- The State University of New York system will send letters to about 125,000 graduating high school students in the state to inform them that they’ve been automatically accepted at their local community colleges for this fall, Gov. Kathy Hochul announced Thursday.
- SUNY Chancellor John King Jr. cast the initiative as a way to “make college an easy decision” by telling students about their options. The letters, which will be sent in the coming days, come as SUNY grapples with decade-long enrollment declines.
- Last month, the state’s other public college network, the City University of New York system, said it planned to send personalized letters to public high school seniors who are on track to graduate between January and August 2024. Those will direct students to CUNY’s online application and financial aid information.
The initiative is part of Hochul’s plan to ease the path to college for high school students. It is also paired with enrollment coaching and assistance with applying for financial aid, according to the announcement.
“Access to quality higher education is an engine for social mobility and we are taking comprehensive steps to ensure that college is affordable and accessible for students from all backgrounds,” Hochul, a Democrat, said in the announcement.
The SUNY mailing campaign will go to New York State students outside of New York City. It is expected to cost around $40,000, according to a system spokesperson.
New York isn’t the first state to take this tack.
The SUNY spokesperson pointed to a direct admissions program in Idaho, which raised first-time undergraduate enrollment by a little over 8%, according to recent research. The program sends letters to high school students telling them they qualify to attend state colleges.
And other research has yielded promising results from mailing campaigns.
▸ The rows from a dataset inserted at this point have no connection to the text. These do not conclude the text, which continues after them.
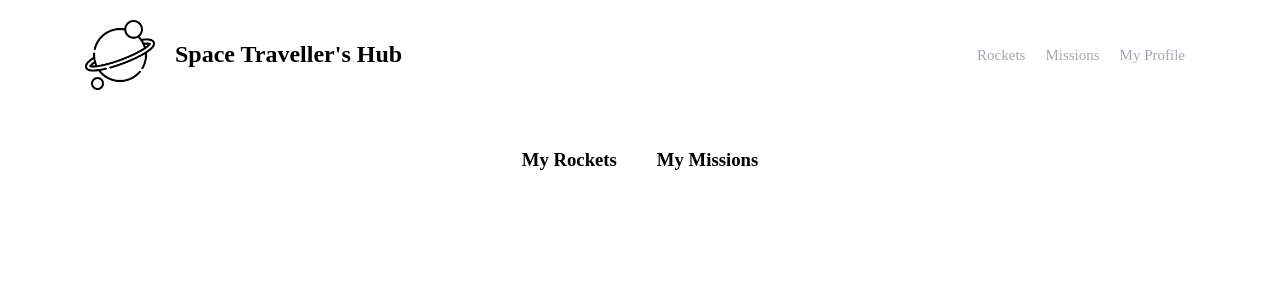
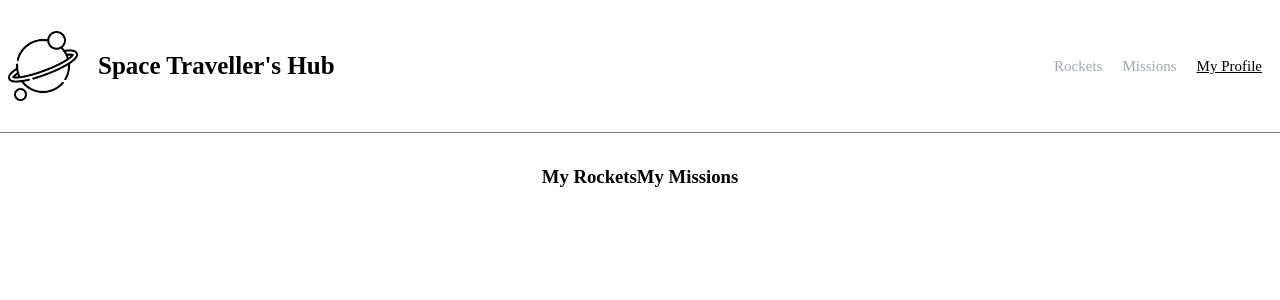
Before and after one commit to aakbarkhan/SpaceTravelers, a React (Create React App) app: page /myprofile in a window 1280 px wide. Shown: the top 300 px of the page. Built offline with nearby package versions, Linux system fonts and the light colour scheme.

Commit message:
Add the active link Navbar

```diff
--- a/src/components/Myprofile.js
+++ b/src/components/Myprofile.js
@@ -7,13 +7,13 @@ const Myprofile = () => {
 
   return (
     <div className="wrapper_profile">
-      <div className="profile">
+      <div className="profile1">
         <h3>My Rockets</h3>
         <ul className="list">
           {reservedItems.map((rock) => <li key={rock.rocket_name}>{rock.rocket_name}</li>)}
         </ul>
       </div>
-      <div className="profile">
+      <div className="profile2">
         <h3>My Missions</h3>
         <ul className="list">
           {
--- a/src/components/Navbar.js
+++ b/src/components/Navbar.js
@@ -1,4 +1,4 @@
-import { Link } from 'react-router-dom';
+import { NavLink } from 'react-router-dom';
 import logoo from './logo.png';
 
 const Nav = () => (
@@ -9,9 +9,9 @@ const Nav = () => (
         Space Traveller&apos;s Hub
       </h1>
       <ul className="nav-link">
-        <Link to="/">Rockets</Link>
-        <Link to="/missions">Missions</Link>
-        <Link to="/myprofile">My Profile</Link>
+        <NavLink activeClassName="selected" to="/">Rockets</NavLink>
+        <NavLink activeClassName="selected" to="/missions">Missions</NavLink>
+        <NavLink activeClassName="selected" to="/myprofile">My Profile</NavLink>
       </ul>
     </nav>
   </div>
--- a/src/components/Rock.js
+++ b/src/components/Rock.js
@@ -28,4 +28,5 @@ const Rock = (props) => {
     </div>
   );
 };
+
 export default Rock;
--- a/src/index.css
+++ b/src/index.css
@@ -10,6 +10,8 @@ body {
 h1 {
   display: flex;
   align-items: center;
+  font-size: 25px;
+  font-family: monospace;
 }
 
 .nav {
@@ -17,7 +19,9 @@ h1 {
   display: flex;
   justify-content: space-between;
   align-items: center;
-  padding: 0 85px;
+  padding: 10px 8px;
+  border-bottom: 1px solid gray;
+  margin-bottom: 15px;
   background-color: white;
 }
 
@@ -49,6 +53,14 @@ a:hover {
   color: black;
   cursor: pointer;
   text-decoration: underline;
+}
+
+.image {
+  box-shadow: rgba(6, 24, 44, 0.4) 0 0 0 2px, rgba(6, 24, 44, 0.65) 0 4px 6px -1px, rgba(255, 255, 255, 0.08) 0 1px 0 inset;
+}
+
+.details {
+  padding-left: 10px;
 }
 
 .rocketImage {
@@ -126,12 +138,17 @@ tr:nth-child(even) {
   padding-right: 20px;
 }
 
-.profile {
+/* .profile {
   margin: 20px;
-}
+} */
 
 .list li {
   border: 1px solid gray;
   width: 300px;
   padding: 10px 20px;
 }
+
+.active {
+  text-decoration: underline;
+  color: black;
+}
```
Also changed, not shown: 1 other file (tests, documents, lock files or other folders).
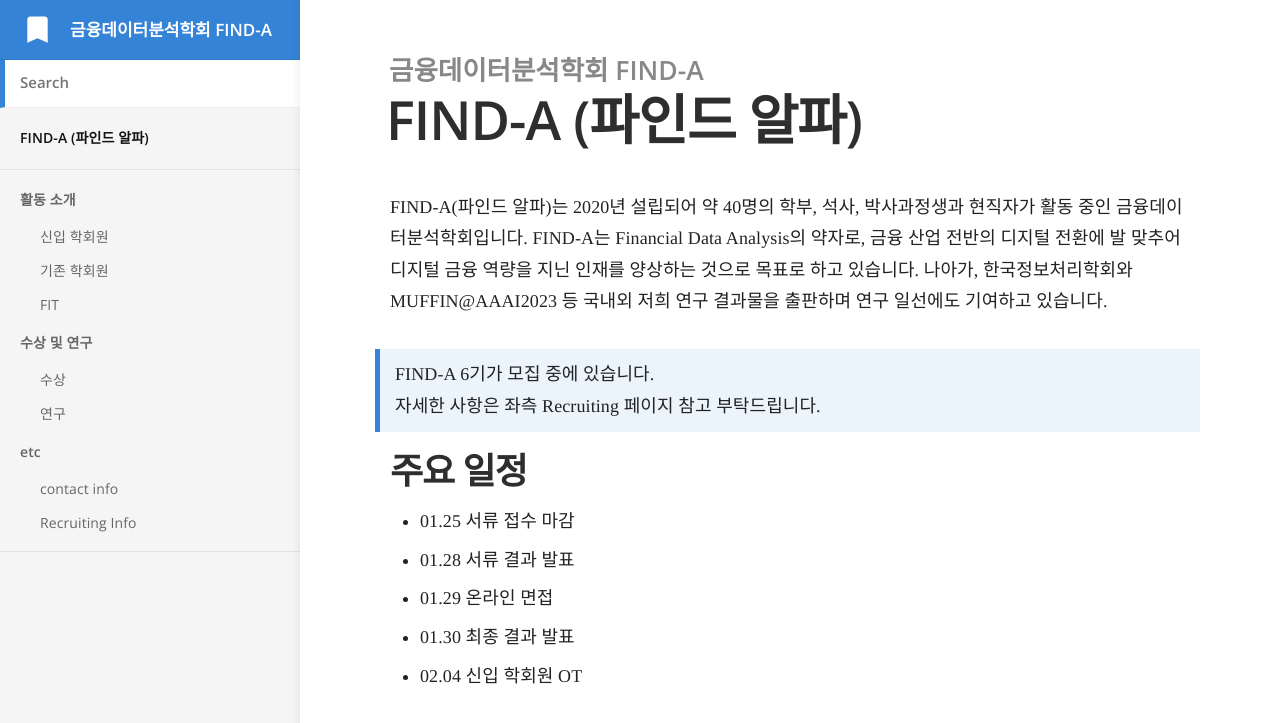
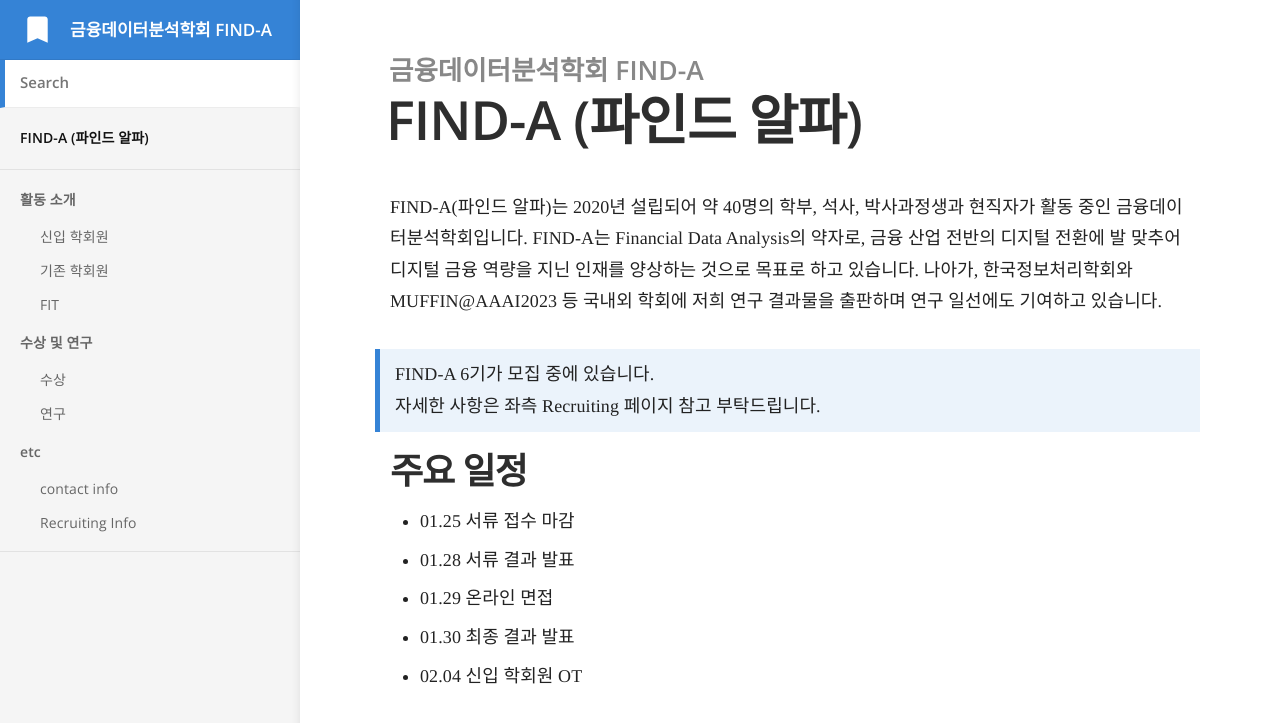
Before and after one commit to Find-A-AI/find-a-ai.github.io, a Jekyll site: the page built from index.md, in a window 1280 px wide. Shown: the top 723 px of the page. Built offline with Jekyll 4.4.1, drawn with Linux system fonts in a browser that asks for light colours; some web fonts are replaced.

Commit message:
Update index.md

```diff
--- a/index.md
+++ b/index.md
@@ -2,7 +2,7 @@
 title: FIND-A (파인드 알파)
 ---
 
-FIND-A(파인드 알파)는 2020년 설립되어 약 40명의 학부, 석사, 박사과정생과 현직자가 활동 중인 금융데이터분석학회입니다. FIND-A는 Financial Data Analysis의 약자로, 금융 산업 전반의 디지털 전환에 발 맞추어 디지털 금융 역량을 지닌 인재를 양상하는 것으로 목표로 하고 있습니다. 나아가, 한국정보처리학회와 MUFFIN@AAAI2023 등 국내외  저희 연구 결과물을 출판하며 연구 일선에도 기여하고 있습니다.
+FIND-A(파인드 알파)는 2020년 설립되어 약 40명의 학부, 석사, 박사과정생과 현직자가 활동 중인 금융데이터분석학회입니다. FIND-A는 Financial Data Analysis의 약자로, 금융 산업 전반의 디지털 전환에 발 맞추어 디지털 금융 역량을 지닌 인재를 양상하는 것으로 목표로 하고 있습니다. 나아가, 한국정보처리학회와 MUFFIN@AAAI2023 등 국내외 학회에 저희 연구 결과물을 출판하며 연구 일선에도 기여하고 있습니다.
 
 > FIND-A 6기가 모집 중에 있습니다.
 자세한 사항은 좌측 Recruiting 페이지 참고 부탁드립니다.
```
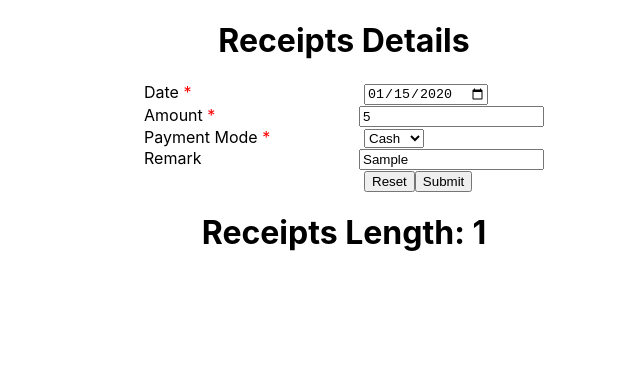
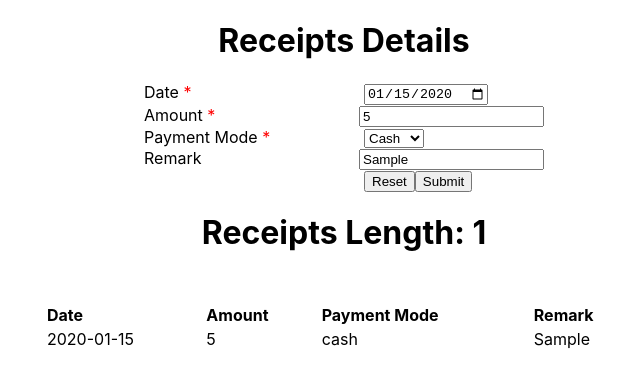
Before and after one commit to wdtahmid/test-task, a React (Create React App) app: page / in a window 1280 px wide. Both pictures are taken after typing "2020-01-15", "5", "Sample" into the empty fields and a click on the input "Submit". Shown: the top 388 px of the page, without its empty margins (296-936 px from the left). Built offline with nearby package versions, Linux system fonts and the light colour scheme.

Commit message:
table added

```diff
--- a/src/Application/Application.js
+++ b/src/Application/Application.js
@@ -57,12 +57,37 @@ const Application = () => {
                             <input type="submit" value="Submit" />
                         </div>
                     </div>
-
-
                 </form>
             </div>
 
             <h1>Receipts Length: {receipts.length}</h1>
+            {
+                receipts.length > 0 &&
+
+                <table style={{ width: '600px', margin: '50px auto', textAlign: 'left' }}>
+                    <thead>
+                        <tr>
+                            <th>Date</th>
+                            <th>Amount</th>
+                            <th>Payment Mode</th>
+                            <th>Remark</th>
+                        </tr>
+                    </thead>
+                    <tbody>
+                        {
+                            receipts.map((receipt) =>
+                                <tr key={receipt.r_date}>
+                                    <td>{receipt.r_date}</td>
+                                    <td>{receipt.r_amount}</td>
+                                    <td>{receipt.r_payment_mode}</td>
+                                    <td>{receipt.r_remark}</td>
+                                </tr>
+                            )
+                        }
+                    </tbody>
+
+                </table>
+            }
         </>
     );
 };
```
A study first published in 2018 found that high-achieving, low-income students were more likely to apply to the University of Michigan if they received a personalized letter promising financial aid.
The mailing campaign targeted around 1,900 prospective students in Michigan. During their senior year, the students received mailings promising them four years of free tuition and fees at the University of Michigan, for which they were already eligible. The researchers determined the students qualified for these aid packages by looking at scholarship amounts given to one with similar backgrounds.
Around two-thirds of students who received the mailings applied to the University of Michigan, compared to just 26% of studied students who didn’t receive them. Students who received the mailings were also more likely to enroll than those who didn’t, 27% versus 12%.
CUNY’s planning group, in addition to considering the University of Michigan study and others like it, conducted an analysis finding that at least 14 states offer some form of guaranteed admission and at least six send welcome letters inviting eligible students to apply.
The CUNY letters will let students know that most will qualify to attend tuition-free, according to a system spokesperson. Officials hope the initiative will spur college hopefuls to apply earlier in the fall and encourage others to think of CUNY as an option.
The announcement said that “multiple points of contact” would assist students with applying for financial aid.
In New York, qualifying students whose families earn $125,000 or less can have their tuition covered through the Excelsior Scholarship after other types of aid are applied. However, the eligibility criteria — including a post-graduation residency requirement — limit its reach.
SUNY is struggling with enrollment. The system’s total enrollment fell to around 363,600 students in fall 2022, a drop of 1.8% from the year before. Its community colleges saw particularly steep declines during the pandemic’s early days, though the losses somewhat stabilized in fall 2022, with a 0.7% decrease to about 159,300 students.
The system has also been financially distressed. Although SUNY pushed for tuition increases to mitigate those concerns, lawmakers recently rejected those, opting instead for increasing its operating aid and making one-time investments.